* [Records shown]
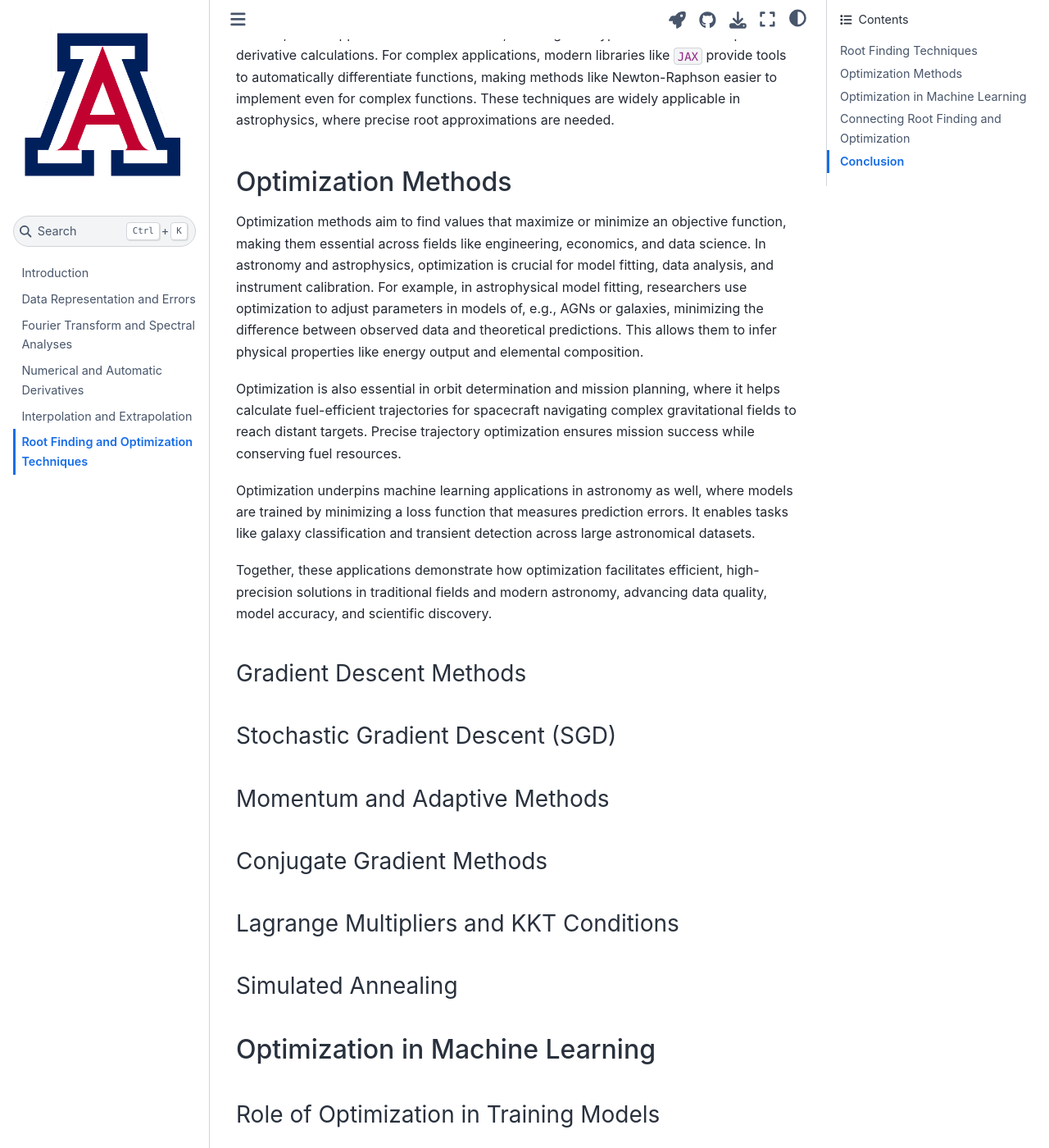
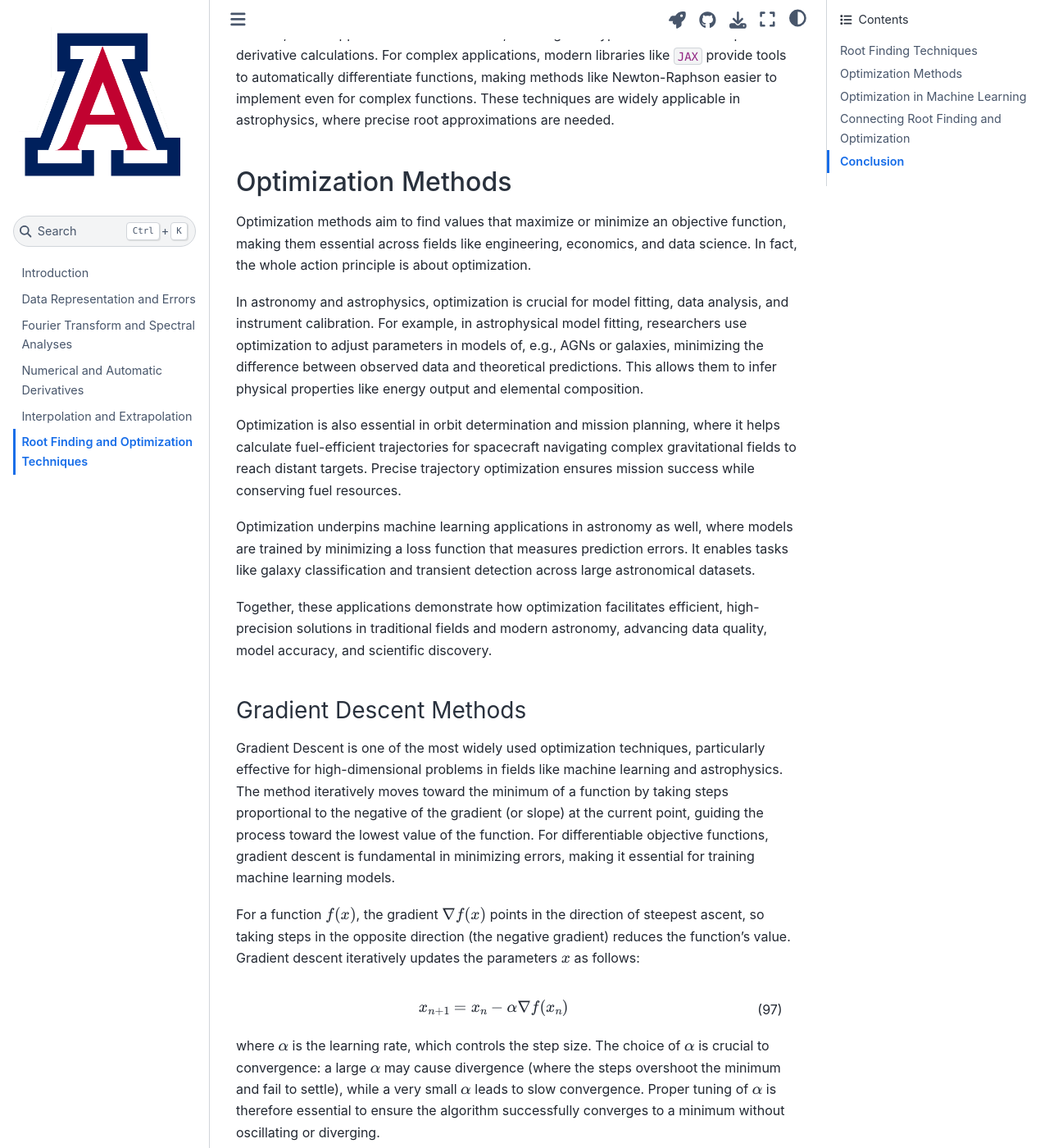
Before and after one commit to ua-2024q3-astr513/astr513, a Jupyter Book: the page built from docs/opt.md, in a window 1280 px wide and 1400 px high, scrolled down 7077 px. Shown: the whole window at 82% size. Built offline with Jupyter Book 1.0.4 settings and Sphinx 7.4.7 and the Sphinx Book theme 1.1.4, drawn with Linux system fonts in a browser that asks for light colours; some of the changed text lies outside the part shown.

Commit message:
Implement and visualize gradient descent

````diff
--- a/docs/opt.md
+++ b/docs/opt.md
@@ -326,6 +326,8 @@ These techniques are widely applicable in astrophysics, where precise root appro
 ## Optimization Methods
 
 Optimization methods aim to find values that maximize or minimize an objective function, making them essential across fields like engineering, economics, and data science.
+In fact, the whole action principle is about optimization.
+
 In astronomy and astrophysics, optimization is crucial for model fitting, data analysis, and instrument calibration.
 For example, in astrophysical model fitting, researchers use optimization to adjust parameters in models of, e.g., AGNs or galaxies, minimizing the difference between observed data and theoretical predictions.
 This allows them to infer physical properties like energy output and elemental composition.
@@ -338,9 +340,75 @@ It enables tasks like galaxy classification and transient detection across large
 
 Together, these applications demonstrate how optimization facilitates efficient, high-precision solutions in traditional fields and modern astronomy, advancing data quality, model accuracy, and scientific discovery.
 
-+++ {"jp-MarkdownHeadingCollapsed": true}
++++
 
 ### Gradient Descent Methods
+
+Gradient Descent is one of the most widely used optimization techniques, particularly effective for high-dimensional problems in fields like machine learning and astrophysics.
+The method iteratively moves toward the minimum of a function by taking steps proportional to the negative of the gradient (or slope) at the current point, guiding the process toward the lowest value of the function.
+For differentiable objective functions, gradient descent is fundamental in minimizing errors, making it essential for training machine learning models.
+
+For a function $f(x)$, the gradient $\nabla f(x)$ points in the direction of steepest ascent, so taking steps in the opposite direction (the negative gradient) reduces the function's value. Gradient descent iteratively updates the parameters $x$ as follows:
+\begin{align}
+x_{n+1} = x_n - \alpha \nabla f(x_n)
+\end{align}
+where $\alpha$ is the learning rate, which controls the step size.
+The choice of $\alpha$ is crucial to convergence: a large $\alpha$ may cause divergence (where the steps overshoot the minimum and fail to settle), while a very small $\alpha$ leads to slow convergence.
+Proper tuning of $\alpha$ is therefore essential to ensure the algorithm successfully converges to a minimum without oscillating or diverging.
+
+```{code-cell} ipython3
+def gradient_descent(df, x, alpha, imax):
+    for _ in range(imax):
+        x -= alpha * df(x)
+    return x
+```
+
+```{code-cell} ipython3
+# Define the function and its gradient
+def f(x):
+    return (x - 3)**2 + 4
+
+def df(x):
+    return 2 * (x - 3)
+
+# Parameters for gradient descent
+x0    = 0.0  # Starting point for optimization
+alpha = 0.1
+imax  = 100
+
+# Run gradient descent
+xmin = gradient_descent(df, x0, alpha, imax)
+print("Approximate minimum:")
+print("  xmin  = ",   xmin )
+print("f(xmin) = ", f(xmin))
+```
+
+We may visualize it by keep track of the history.
+What will happen if we choose a large learning rate?
+
+```{code-cell} ipython3
+def gradient_descent_hist(df, x, alpha, imax):
+    X = [x]
+    for _ in range(imax):
+        X.append(X[-1] - alpha * df(X[-1]))
+    return X
+```
+
+```{code-cell} ipython3
+from matplotlib import pyplot as plt
+
+X = np.linspace(0, 6, 6001)
+plt.plot(X, f(X))
+
+alpha = 0.9
+
+X = np.array(gradient_descent_hist(df, x0, alpha, imax))
+print(X[-1])
+
+plt.plot(X, f(X), '-o')
+plt.xlim(2.5, 3.5)
+plt.ylim(3.95,4.3)
+```
 
 ### Stochastic Gradient Descent (SGD)
 
````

* [What is expected] Retype every record as it stands. None of the pictures should appear.

* [Exercise response]
Before and after one commit to ua-2024q3-astr513/astr513, a Jupyter Book: the page built from docs/opt.md, in a window 1280 px wide and 1400 px high, scrolled down 7077 px. Shown: the whole window at 82% size. Built offline with Jupyter Book 1.0.4 settings and Sphinx 7.4.7 and the Sphinx Book theme 1.1.4, drawn with Linux system fonts in a browser that asks for light colours; some of the changed text lies outside the part shown.

Commit message:
Implement and visualize gradient descent

````diff
--- a/docs/opt.md
+++ b/docs/opt.md
@@ -326,6 +326,8 @@ These techniques are widely applicable in astrophysics, where precise root appro
 ## Optimization Methods
 
 Optimization methods aim to find values that maximize or minimize an objective function, making them essential across fields like engineering, economics, and data science.
+In fact, the whole action principle is about optimization.
+
 In astronomy and astrophysics, optimization is crucial for model fitting, data analysis, and instrument calibration.
 For example, in astrophysical model fitting, researchers use optimization to adjust parameters in models of, e.g., AGNs or galaxies, minimizing the difference between observed data and theoretical predictions.
 This allows them to infer physical properties like energy output and elemental composition.
@@ -338,9 +340,75 @@ It enables tasks like galaxy classification and transient detection across large
 
 Together, these applications demonstrate how optimization facilitates efficient, high-precision solutions in traditional fields and modern astronomy, advancing data quality, model accuracy, and scientific discovery.
 
-+++ {"jp-MarkdownHeadingCollapsed": true}
++++
 
 ### Gradient Descent Methods
+
+Gradient Descent is one of the most widely used optimization techniques, particularly effective for high-dimensional problems in fields like machine learning and astrophysics.
+The method iteratively moves toward the minimum of a function by taking steps proportional to the negative of the gradient (or slope) at the current point, guiding the process toward the lowest value of the function.
+For differentiable objective functions, gradient descent is fundamental in minimizing errors, making it essential for training machine learning models.
+
+For a function $f(x)$, the gradient $\nabla f(x)$ points in the direction of steepest ascent, so taking steps in the opposite direction (the negative gradient) reduces the function's value. Gradient descent iteratively updates the parameters $x$ as follows:
+\begin{align}
+x_{n+1} = x_n - \alpha \nabla f(x_n)
+\end{align}
+where $\alpha$ is the learning rate, which controls the step size.
+The choice of $\alpha$ is crucial to convergence: a large $\alpha$ may cause divergence (where the steps overshoot the minimum and fail to settle), while a very small $\alpha$ leads to slow convergence.
+Proper tuning of $\alpha$ is therefore essential to ensure the algorithm successfully converges to a minimum without oscillating or diverging.
+
+```{code-cell} ipython3
+def gradient_descent(df, x, alpha, imax):
+    for _ in range(imax):
+        x -= alpha * df(x)
+    return x
+```
+
+```{code-cell} ipython3
+# Define the function and its gradient
+def f(x):
+    return (x - 3)**2 + 4
+
+def df(x):
+    return 2 * (x - 3)
+
+# Parameters for gradient descent
+x0    = 0.0  # Starting point for optimization
+alpha = 0.1
+imax  = 100
+
+# Run gradient descent
+xmin = gradient_descent(df, x0, alpha, imax)
+print("Approximate minimum:")
+print("  xmin  = ",   xmin )
+print("f(xmin) = ", f(xmin))
+```
+
+We may visualize it by keep track of the history.
+What will happen if we choose a large learning rate?
+
+```{code-cell} ipython3
+def gradient_descent_hist(df, x, alpha, imax):
+    X = [x]
+    for _ in range(imax):
+        X.append(X[-1] - alpha * df(X[-1]))
+    return X
+```
+
+```{code-cell} ipython3
+from matplotlib import pyplot as plt
+
+X = np.linspace(0, 6, 6001)
+plt.plot(X, f(X))
+
+alpha = 0.9
+
+X = np.array(gradient_descent_hist(df, x0, alpha, imax))
+print(X[-1])
+
+plt.plot(X, f(X), '-o')
+plt.xlim(2.5, 3.5)
+plt.ylim(3.95,4.3)
+```
 
 ### Stochastic Gradient Descent (SGD)
 
````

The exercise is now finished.